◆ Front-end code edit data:

**********

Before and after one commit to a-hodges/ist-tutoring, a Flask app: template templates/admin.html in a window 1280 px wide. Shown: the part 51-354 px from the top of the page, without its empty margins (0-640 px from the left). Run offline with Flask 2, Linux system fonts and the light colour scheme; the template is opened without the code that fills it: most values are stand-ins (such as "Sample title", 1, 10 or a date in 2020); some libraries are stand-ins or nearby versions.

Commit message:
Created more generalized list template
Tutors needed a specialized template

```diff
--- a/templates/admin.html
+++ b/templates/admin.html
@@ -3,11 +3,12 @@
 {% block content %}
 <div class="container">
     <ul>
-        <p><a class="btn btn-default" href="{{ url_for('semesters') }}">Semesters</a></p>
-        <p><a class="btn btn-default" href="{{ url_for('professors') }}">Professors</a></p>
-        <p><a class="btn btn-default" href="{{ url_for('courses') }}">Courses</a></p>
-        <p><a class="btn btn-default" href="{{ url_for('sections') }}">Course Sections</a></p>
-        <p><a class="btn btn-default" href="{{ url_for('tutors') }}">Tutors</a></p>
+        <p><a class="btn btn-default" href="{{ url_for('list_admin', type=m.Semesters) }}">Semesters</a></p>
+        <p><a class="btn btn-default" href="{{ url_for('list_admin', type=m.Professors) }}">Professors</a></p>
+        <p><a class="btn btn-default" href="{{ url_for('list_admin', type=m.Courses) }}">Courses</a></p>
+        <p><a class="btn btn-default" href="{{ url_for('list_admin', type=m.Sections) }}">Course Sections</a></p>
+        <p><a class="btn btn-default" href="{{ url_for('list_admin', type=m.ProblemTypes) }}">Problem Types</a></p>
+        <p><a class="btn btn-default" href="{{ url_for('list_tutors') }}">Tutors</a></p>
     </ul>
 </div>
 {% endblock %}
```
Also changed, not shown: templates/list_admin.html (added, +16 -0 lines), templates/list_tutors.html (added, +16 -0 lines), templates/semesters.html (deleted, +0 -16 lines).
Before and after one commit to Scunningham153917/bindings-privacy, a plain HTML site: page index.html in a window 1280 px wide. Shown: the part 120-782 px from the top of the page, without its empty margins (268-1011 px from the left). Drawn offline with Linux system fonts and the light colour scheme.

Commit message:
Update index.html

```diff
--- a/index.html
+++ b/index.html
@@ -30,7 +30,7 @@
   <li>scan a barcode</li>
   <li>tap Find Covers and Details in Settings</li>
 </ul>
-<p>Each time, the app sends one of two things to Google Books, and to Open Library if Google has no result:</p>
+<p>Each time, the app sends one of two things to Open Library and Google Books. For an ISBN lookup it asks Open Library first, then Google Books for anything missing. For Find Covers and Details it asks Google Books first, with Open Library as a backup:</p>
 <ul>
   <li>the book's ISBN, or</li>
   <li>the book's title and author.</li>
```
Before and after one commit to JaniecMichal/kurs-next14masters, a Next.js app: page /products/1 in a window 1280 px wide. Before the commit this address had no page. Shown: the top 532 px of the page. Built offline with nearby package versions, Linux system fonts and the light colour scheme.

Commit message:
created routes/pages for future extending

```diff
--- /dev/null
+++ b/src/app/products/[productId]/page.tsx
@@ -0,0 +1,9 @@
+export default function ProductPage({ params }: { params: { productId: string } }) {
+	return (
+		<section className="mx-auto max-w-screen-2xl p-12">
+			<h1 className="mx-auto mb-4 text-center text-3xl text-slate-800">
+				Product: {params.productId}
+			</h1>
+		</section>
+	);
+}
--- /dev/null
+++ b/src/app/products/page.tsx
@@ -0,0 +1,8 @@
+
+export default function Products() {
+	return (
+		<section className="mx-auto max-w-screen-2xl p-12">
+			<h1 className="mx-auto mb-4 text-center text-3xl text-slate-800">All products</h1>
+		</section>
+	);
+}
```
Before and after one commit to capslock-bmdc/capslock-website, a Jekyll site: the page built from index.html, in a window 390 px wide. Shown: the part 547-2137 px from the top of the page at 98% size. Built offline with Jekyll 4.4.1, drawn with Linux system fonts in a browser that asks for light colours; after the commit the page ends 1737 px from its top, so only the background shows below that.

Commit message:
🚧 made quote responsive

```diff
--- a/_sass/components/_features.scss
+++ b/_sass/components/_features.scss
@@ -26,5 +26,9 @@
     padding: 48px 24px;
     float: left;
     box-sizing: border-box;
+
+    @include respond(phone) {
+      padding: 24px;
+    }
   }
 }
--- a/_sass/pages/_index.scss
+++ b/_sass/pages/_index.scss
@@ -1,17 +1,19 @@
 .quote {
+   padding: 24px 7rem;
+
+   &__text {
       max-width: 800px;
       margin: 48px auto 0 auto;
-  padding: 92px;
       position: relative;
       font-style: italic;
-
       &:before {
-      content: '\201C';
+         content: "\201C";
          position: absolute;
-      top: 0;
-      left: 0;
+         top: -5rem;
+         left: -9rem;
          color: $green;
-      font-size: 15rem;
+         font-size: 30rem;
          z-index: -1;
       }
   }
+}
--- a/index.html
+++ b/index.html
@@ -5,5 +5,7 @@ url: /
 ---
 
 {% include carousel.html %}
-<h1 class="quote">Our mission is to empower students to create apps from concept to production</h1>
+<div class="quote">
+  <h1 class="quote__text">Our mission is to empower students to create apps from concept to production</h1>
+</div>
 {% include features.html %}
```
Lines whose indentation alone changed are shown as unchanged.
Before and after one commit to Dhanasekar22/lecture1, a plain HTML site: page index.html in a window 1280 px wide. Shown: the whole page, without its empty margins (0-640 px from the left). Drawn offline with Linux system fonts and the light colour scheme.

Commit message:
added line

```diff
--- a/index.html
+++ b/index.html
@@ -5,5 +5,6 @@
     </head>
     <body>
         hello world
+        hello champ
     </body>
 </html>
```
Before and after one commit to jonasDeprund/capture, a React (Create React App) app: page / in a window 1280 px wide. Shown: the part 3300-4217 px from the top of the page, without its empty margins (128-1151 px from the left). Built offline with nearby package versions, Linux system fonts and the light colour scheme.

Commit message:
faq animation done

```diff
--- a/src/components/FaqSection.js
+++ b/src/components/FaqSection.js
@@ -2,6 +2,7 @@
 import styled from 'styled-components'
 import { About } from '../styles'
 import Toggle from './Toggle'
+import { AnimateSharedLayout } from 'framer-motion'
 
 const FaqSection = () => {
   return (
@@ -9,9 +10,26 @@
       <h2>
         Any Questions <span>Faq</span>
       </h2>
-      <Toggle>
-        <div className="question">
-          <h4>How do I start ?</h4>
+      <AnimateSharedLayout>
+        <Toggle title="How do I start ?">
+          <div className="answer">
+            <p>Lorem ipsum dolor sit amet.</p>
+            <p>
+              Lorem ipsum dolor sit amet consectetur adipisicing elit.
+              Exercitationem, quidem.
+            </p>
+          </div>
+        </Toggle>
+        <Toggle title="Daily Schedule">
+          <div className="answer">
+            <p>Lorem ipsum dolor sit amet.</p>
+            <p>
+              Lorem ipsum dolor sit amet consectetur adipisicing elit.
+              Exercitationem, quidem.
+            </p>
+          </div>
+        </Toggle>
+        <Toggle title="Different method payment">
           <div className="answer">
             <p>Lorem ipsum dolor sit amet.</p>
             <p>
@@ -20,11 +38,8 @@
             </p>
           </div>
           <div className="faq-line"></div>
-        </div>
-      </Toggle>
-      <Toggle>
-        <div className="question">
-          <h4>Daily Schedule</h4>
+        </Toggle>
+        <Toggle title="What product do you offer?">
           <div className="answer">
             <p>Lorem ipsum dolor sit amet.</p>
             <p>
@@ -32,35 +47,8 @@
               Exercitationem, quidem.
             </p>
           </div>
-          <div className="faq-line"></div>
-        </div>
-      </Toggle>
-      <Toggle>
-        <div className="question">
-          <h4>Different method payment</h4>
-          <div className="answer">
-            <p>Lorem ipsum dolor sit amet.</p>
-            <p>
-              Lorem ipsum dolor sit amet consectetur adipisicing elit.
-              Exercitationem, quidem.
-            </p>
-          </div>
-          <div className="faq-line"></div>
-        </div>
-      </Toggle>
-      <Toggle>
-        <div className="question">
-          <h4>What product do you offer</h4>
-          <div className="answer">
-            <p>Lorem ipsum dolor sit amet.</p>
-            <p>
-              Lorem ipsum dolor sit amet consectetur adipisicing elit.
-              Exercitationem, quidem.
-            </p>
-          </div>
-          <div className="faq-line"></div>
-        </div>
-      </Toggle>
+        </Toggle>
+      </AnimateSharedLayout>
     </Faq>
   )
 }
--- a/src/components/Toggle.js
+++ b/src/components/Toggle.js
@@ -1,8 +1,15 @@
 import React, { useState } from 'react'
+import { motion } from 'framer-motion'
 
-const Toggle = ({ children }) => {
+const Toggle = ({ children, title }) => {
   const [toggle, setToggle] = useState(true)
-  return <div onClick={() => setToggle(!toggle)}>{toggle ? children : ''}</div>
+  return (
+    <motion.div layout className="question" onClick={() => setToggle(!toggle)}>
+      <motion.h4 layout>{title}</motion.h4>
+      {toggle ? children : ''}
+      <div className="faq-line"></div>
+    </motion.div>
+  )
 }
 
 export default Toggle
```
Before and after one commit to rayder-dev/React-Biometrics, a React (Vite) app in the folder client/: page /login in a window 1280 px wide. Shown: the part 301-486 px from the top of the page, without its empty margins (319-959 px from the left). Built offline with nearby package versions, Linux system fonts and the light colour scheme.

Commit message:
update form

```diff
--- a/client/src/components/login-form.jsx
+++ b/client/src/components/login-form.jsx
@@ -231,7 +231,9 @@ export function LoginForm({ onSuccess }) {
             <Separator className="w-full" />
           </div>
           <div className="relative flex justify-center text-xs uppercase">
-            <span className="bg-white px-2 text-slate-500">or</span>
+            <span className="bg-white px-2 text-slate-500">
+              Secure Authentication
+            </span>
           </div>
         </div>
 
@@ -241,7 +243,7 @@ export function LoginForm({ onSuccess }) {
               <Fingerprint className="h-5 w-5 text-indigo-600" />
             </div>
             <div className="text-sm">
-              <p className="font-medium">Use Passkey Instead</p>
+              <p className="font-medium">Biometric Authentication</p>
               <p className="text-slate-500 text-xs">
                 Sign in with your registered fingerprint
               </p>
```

**********

State the number of lines in the records that contain the string "empower", and nothing more.

2